The book summarizes in detail Maeda's theory regarding the fact that physical combat can be broken into distinct phases, such as the swapping phase, the wrestling phase, the ground one, etc. Thus, the goal of the smart fighter was to keep the fight at the stage for which their skills best suit. Renzo Gracie noted that this was of fundamental influence in the Gracie's approach to combat, these strategies were further developed over time by Gracie and others, becoming prominent in contemporary MMA.
UFC 1 - Royce Gracie vs Ken Shamrock
As in Judo and Karate, also in Brazilian Jiu Jitsu it is customary to distinguish the progress of practitioners by assigning them colored belts. The belts start from white, blue, purple, brown, black, red-black, red-white, red. BJJ is also one of the few martial arts where a student is allowed to teach even if he is not yet a black belt.
Organizations and leagues.
The first Brazilian jiu-jitsu federation was the Guanabara Jiu-Jitsu Federation in Rio de Janeiro.
There are currently many international organizations that deal with the development and dissemination of Brazilian jiu-jitsu among which the most prestigious are three: the SJJIF, the IBJJF and the UAEJJF.

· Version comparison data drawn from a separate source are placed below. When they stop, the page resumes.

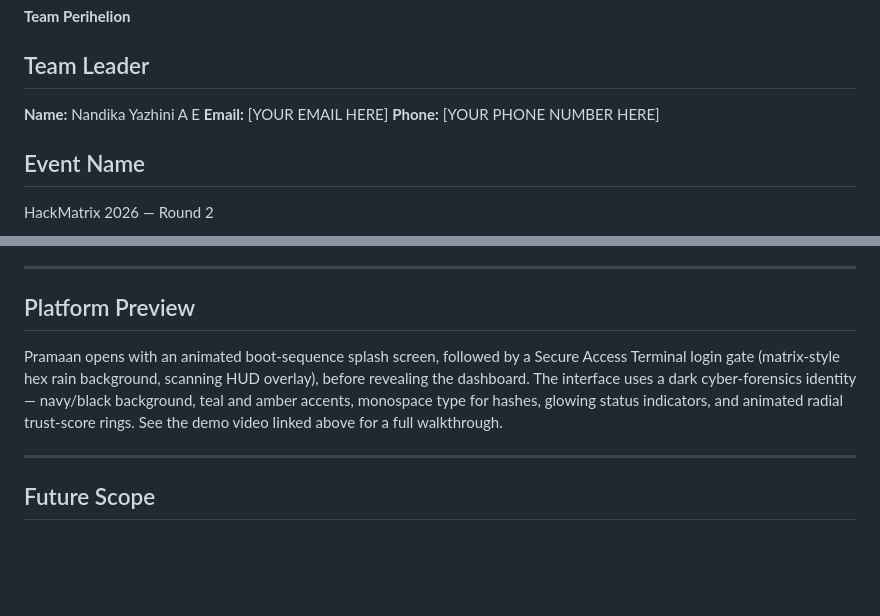
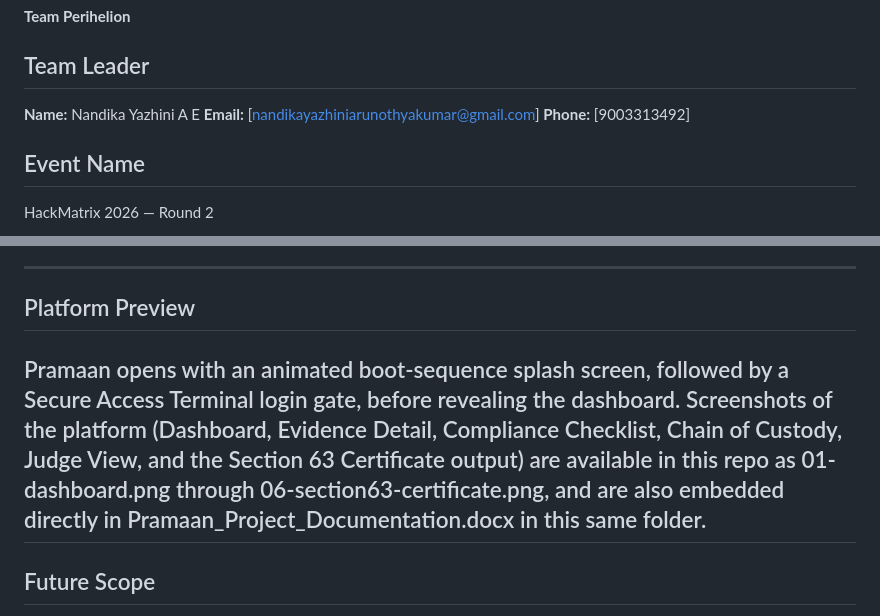
Before and after one commit to Yazhini0128/pramaan-hackmatrix, a Markdown page: PROJECT_DOCUMENTATION.md, 2 parts joined by grey strips. Rendered like a GitHub page; blank space fills up the shorter version.

Commit message:
docs: simplify platform preview section

```diff
--- a/PROJECT_DOCUMENTATION.md
+++ b/PROJECT_DOCUMENTATION.md
@@ -7,8 +7,8 @@
 
 ## Team Leader
 **Name:** Nandika Yazhini A E
-**Email:** [YOUR EMAIL HERE]
-**Phone:** [YOUR PHONE NUMBER HERE]
+**Email:** [nandikayazhiniarunothyakumar@gmail.com]
+**Phone:** [9003313492]
 
 ## Event Name
 HackMatrix 2026 — Round 2
@@ -88,10 +88,9 @@ Pramaan turns any raw digital file into court-ready evidence in one click: it fi
 ---
 
 ## Platform Preview
+Pramaan opens with an animated boot-sequence splash screen, followed by a Secure Access Terminal login gate, before revealing the dashboard. Screenshots of the platform (Dashboard, Evidence Detail, Compliance Checklist, Chain of Custody, Judge View, and the Section 63 Certificate output) are available in this repo as 01-dashboard.png through 06-section63-certificate.png, and are also embedded directly in Pramaan_Project_Documentation.docx in this same folder.
+---
 
-Pramaan opens with an animated boot-sequence splash screen, followed by a Secure Access Terminal login gate (matrix-style hex rain background, scanning HUD overlay), before revealing the dashboard. The interface uses a dark cyber-forensics identity — navy/black background, teal and amber accents, monospace type for hashes, glowing status indicators, and animated radial trust-score rings. See the demo video linked above for a full walkthrough.
-
----
 
 ## Future Scope
 
```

SJJIF, International Federation of Sports Jiu-jitsu, is a non-profit organization with federations and tournaments around the world with the mission of making Brazilian jiu-jitsu an Olympic sport. The SJJIF in 2016 was recognized by the Federação de Jiu-Jitsu da Guanabara (today called Federação de Jiu-Jitsu do Estado do Rio de Janeiro) as the true International Federation of Brazilian jiu-jitsu.
The IBJJF, International Federation of Brazilian jiu-jitsu, is an organization that hosts numerous tournaments but which, being a commercial company for profit without a democratic organization, does not meet the requirements (non-profit and democratic form) , to obtain the recognition of the international sports authorities (GAISF and CIO). As the first organization to create international events in the industry, their leagues are still successful.
The UAEJJF is the Jiu-Jitsu Federation of the United Arab Emirates that deals with the development of Brazilian Jiu-Jitsu both at the sports-federal level and at the professional level. By joining the JJIF (Ju-Jitsu International Federation, Federation recognized by the GAISF), the UAEJJF Federation changed the old regulation of Ne-Waza to that of Brazilian Jiu-Jitsu.
IBJJF World Championship
Since 2008 the UAEJJF has periodically organized national, continental and world professional Jiu-Jitsu tournaments: among these the World Professional Jiu-Jitsu Cup, held annually in Abu Dhabi in April.
Although officially recognized as Submission Grappling competitions, the ADCC tournaments, organized by the Abu Dhabi Combat Club, see the frequent participation of BJJ athletes. The most decorated athlete of the Abu Dhabi tournament is Marcelo Garcia, winner of 4 ADCC tournaments and a large number of Brazilian IBJJF World and Championships.
Marcelo Garcia to the ADCC
The programs and regulations of the BJJ Brazilian Jiu Jitsu. (For the programs and regulations of the BJJ, the WKLF refers to the relevant international Federations)